Start of Provided information
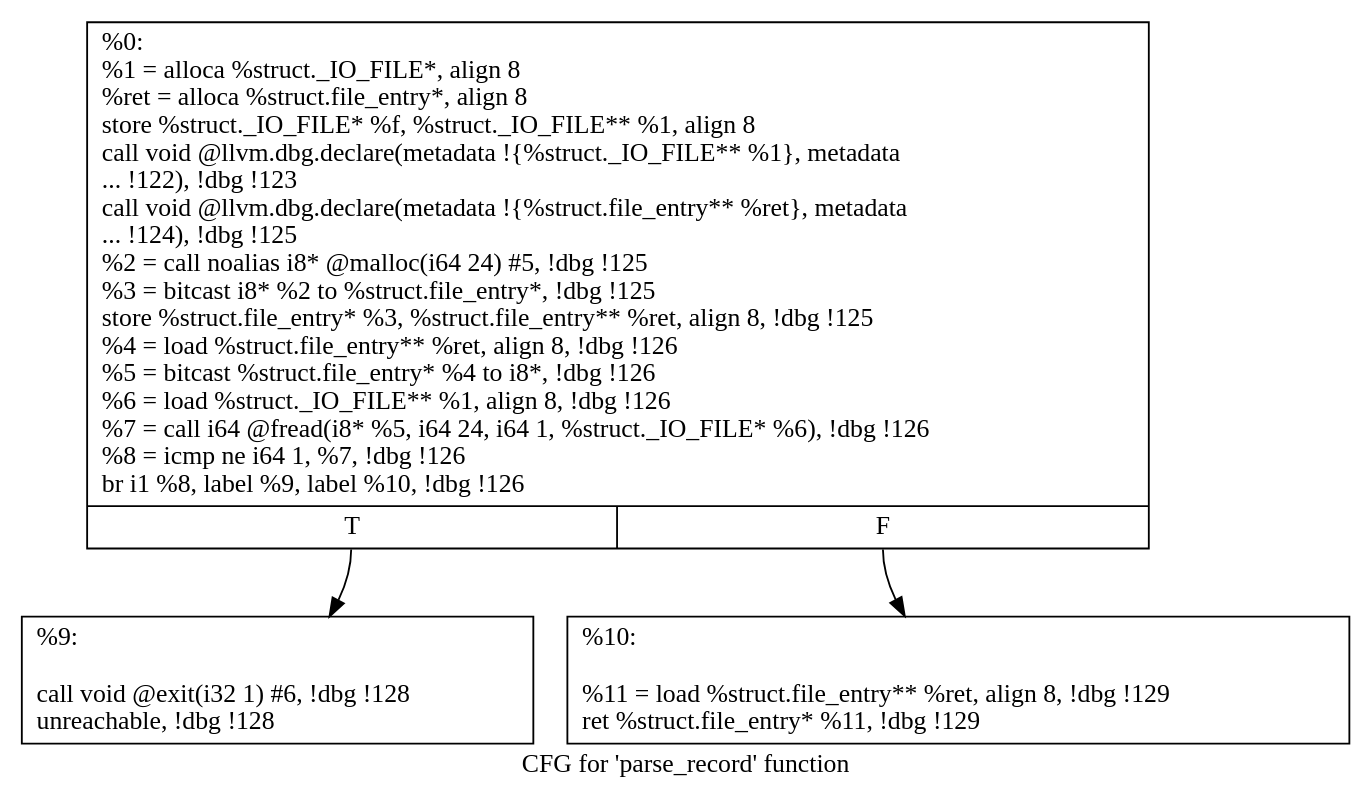
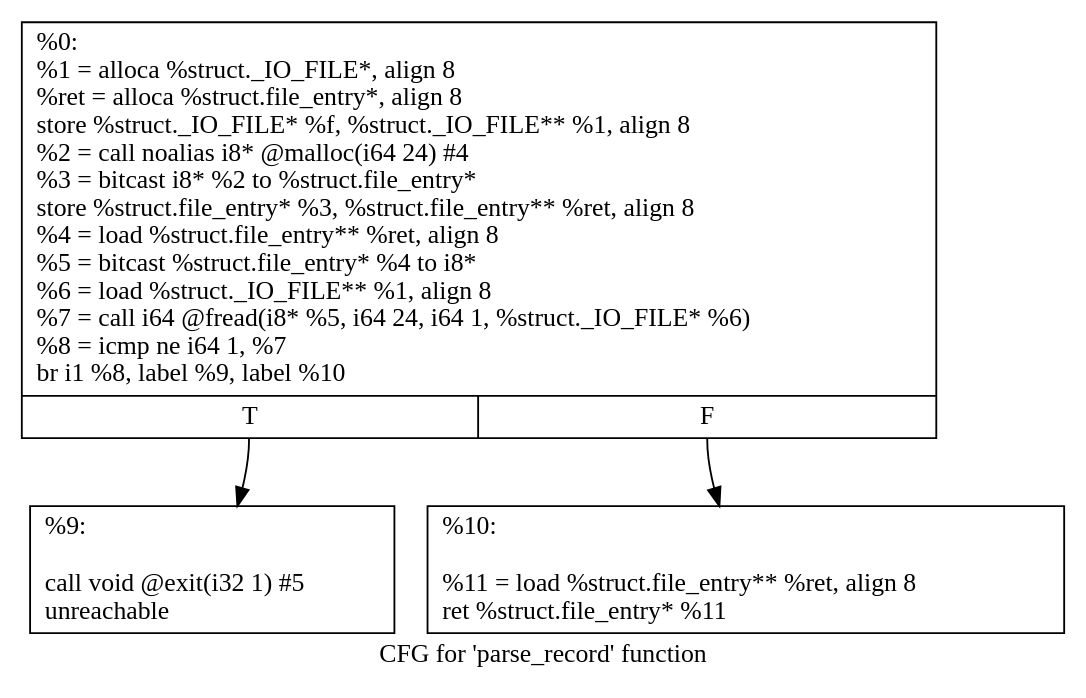
Before and after one commit to Manouchehri/sim-fuzz-1: the diagram in cfg.parse_record.dot, drawn with Graphviz. The commit also changed 15 other files, not shown here.

```diff
--- a/cfg.parse_record.dot
+++ b/cfg.parse_record.dot
@@ -1,9 +1,9 @@
 digraph "CFG for 'parse_record' function" {
 	label="CFG for 'parse_record' function";
 
-	Node0x7e96a0 [shape=record,label="{%0:\l  %1 = alloca %struct._IO_FILE*, align 8\l  %ret = alloca %struct.file_entry*, align 8\l  store %struct._IO_FILE* %f, %struct._IO_FILE** %1, align 8\l  call void @llvm.dbg.declare(metadata !\{%struct._IO_FILE** %1\}, metadata\l... !122), !dbg !123\l  call void @llvm.dbg.declare(metadata !\{%struct.file_entry** %ret\}, metadata\l... !124), !dbg !125\l  %2 = call noalias i8* @malloc(i64 24) #5, !dbg !125\l  %3 = bitcast i8* %2 to %struct.file_entry*, !dbg !125\l  store %struct.file_entry* %3, %struct.file_entry** %ret, align 8, !dbg !125\l  %4 = load %struct.file_entry** %ret, align 8, !dbg !126\l  %5 = bitcast %struct.file_entry* %4 to i8*, !dbg !126\l  %6 = load %struct._IO_FILE** %1, align 8, !dbg !126\l  %7 = call i64 @fread(i8* %5, i64 24, i64 1, %struct._IO_FILE* %6), !dbg !126\l  %8 = icmp ne i64 1, %7, !dbg !126\l  br i1 %8, label %9, label %10, !dbg !126\l|{<s0>T|<s1>F}}"];
-	Node0x7e96a0:s0 -> Node0x7e9700;
-	Node0x7e96a0:s1 -> Node0x7e9760;
-	Node0x7e9700 [shape=record,label="{%9:\l\l  call void @exit(i32 1) #6, !dbg !128\l  unreachable, !dbg !128\l}"];
-	Node0x7e9760 [shape=record,label="{%10:\l\l  %11 = load %struct.file_entry** %ret, align 8, !dbg !129\l  ret %struct.file_entry* %11, !dbg !129\l}"];
+	Node0x759980 [shape=record,label="{%0:\l  %1 = alloca %struct._IO_FILE*, align 8\l  %ret = alloca %struct.file_entry*, align 8\l  store %struct._IO_FILE* %f, %struct._IO_FILE** %1, align 8\l  %2 = call noalias i8* @malloc(i64 24) #4\l  %3 = bitcast i8* %2 to %struct.file_entry*\l  store %struct.file_entry* %3, %struct.file_entry** %ret, align 8\l  %4 = load %struct.file_entry** %ret, align 8\l  %5 = bitcast %struct.file_entry* %4 to i8*\l  %6 = load %struct._IO_FILE** %1, align 8\l  %7 = call i64 @fread(i8* %5, i64 24, i64 1, %struct._IO_FILE* %6)\l  %8 = icmp ne i64 1, %7\l  br i1 %8, label %9, label %10\l|{<s0>T|<s1>F}}"];
+	Node0x759980:s0 -> Node0x7599e0;
+	Node0x759980:s1 -> Node0x759a40;
+	Node0x7599e0 [shape=record,label="{%9:\l\l  call void @exit(i32 1) #5\l  unreachable\l}"];
+	Node0x759a40 [shape=record,label="{%10:\l\l  %11 = load %struct.file_entry** %ret, align 8\l  ret %struct.file_entry* %11\l}"];
 }
```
End of Provided information
**Required action**
For this exercise, return every entry verbatim and omit all pictures.

**Answer to this problem**
Before and after one commit to Manouchehri/sim-fuzz-1: the diagram in cfg.parse_record.dot, drawn with Graphviz. The commit also changed 15 other files, not shown here.

```diff
--- a/cfg.parse_record.dot
+++ b/cfg.parse_record.dot
@@ -1,9 +1,9 @@
 digraph "CFG for 'parse_record' function" {
 	label="CFG for 'parse_record' function";
 
-	Node0x7e96a0 [shape=record,label="{%0:\l  %1 = alloca %struct._IO_FILE*, align 8\l  %ret = alloca %struct.file_entry*, align 8\l  store %struct._IO_FILE* %f, %struct._IO_FILE** %1, align 8\l  call void @llvm.dbg.declare(metadata !\{%struct._IO_FILE** %1\}, metadata\l... !122), !dbg !123\l  call void @llvm.dbg.declare(metadata !\{%struct.file_entry** %ret\}, metadata\l... !124), !dbg !125\l  %2 = call noalias i8* @malloc(i64 24) #5, !dbg !125\l  %3 = bitcast i8* %2 to %struct.file_entry*, !dbg !125\l  store %struct.file_entry* %3, %struct.file_entry** %ret, align 8, !dbg !125\l  %4 = load %struct.file_entry** %ret, align 8, !dbg !126\l  %5 = bitcast %struct.file_entry* %4 to i8*, !dbg !126\l  %6 = load %struct._IO_FILE** %1, align 8, !dbg !126\l  %7 = call i64 @fread(i8* %5, i64 24, i64 1, %struct._IO_FILE* %6), !dbg !126\l  %8 = icmp ne i64 1, %7, !dbg !126\l  br i1 %8, label %9, label %10, !dbg !126\l|{<s0>T|<s1>F}}"];
-	Node0x7e96a0:s0 -> Node0x7e9700;
-	Node0x7e96a0:s1 -> Node0x7e9760;
-	Node0x7e9700 [shape=record,label="{%9:\l\l  call void @exit(i32 1) #6, !dbg !128\l  unreachable, !dbg !128\l}"];
-	Node0x7e9760 [shape=record,label="{%10:\l\l  %11 = load %struct.file_entry** %ret, align 8, !dbg !129\l  ret %struct.file_entry* %11, !dbg !129\l}"];
+	Node0x759980 [shape=record,label="{%0:\l  %1 = alloca %struct._IO_FILE*, align 8\l  %ret = alloca %struct.file_entry*, align 8\l  store %struct._IO_FILE* %f, %struct._IO_FILE** %1, align 8\l  %2 = call noalias i8* @malloc(i64 24) #4\l  %3 = bitcast i8* %2 to %struct.file_entry*\l  store %struct.file_entry* %3, %struct.file_entry** %ret, align 8\l  %4 = load %struct.file_entry** %ret, align 8\l  %5 = bitcast %struct.file_entry* %4 to i8*\l  %6 = load %struct._IO_FILE** %1, align 8\l  %7 = call i64 @fread(i8* %5, i64 24, i64 1, %struct._IO_FILE* %6)\l  %8 = icmp ne i64 1, %7\l  br i1 %8, label %9, label %10\l|{<s0>T|<s1>F}}"];
+	Node0x759980:s0 -> Node0x7599e0;
+	Node0x759980:s1 -> Node0x759a40;
+	Node0x7599e0 [shape=record,label="{%9:\l\l  call void @exit(i32 1) #5\l  unreachable\l}"];
+	Node0x759a40 [shape=record,label="{%10:\l\l  %11 = load %struct.file_entry** %ret, align 8\l  ret %struct.file_entry* %11\l}"];
 }
```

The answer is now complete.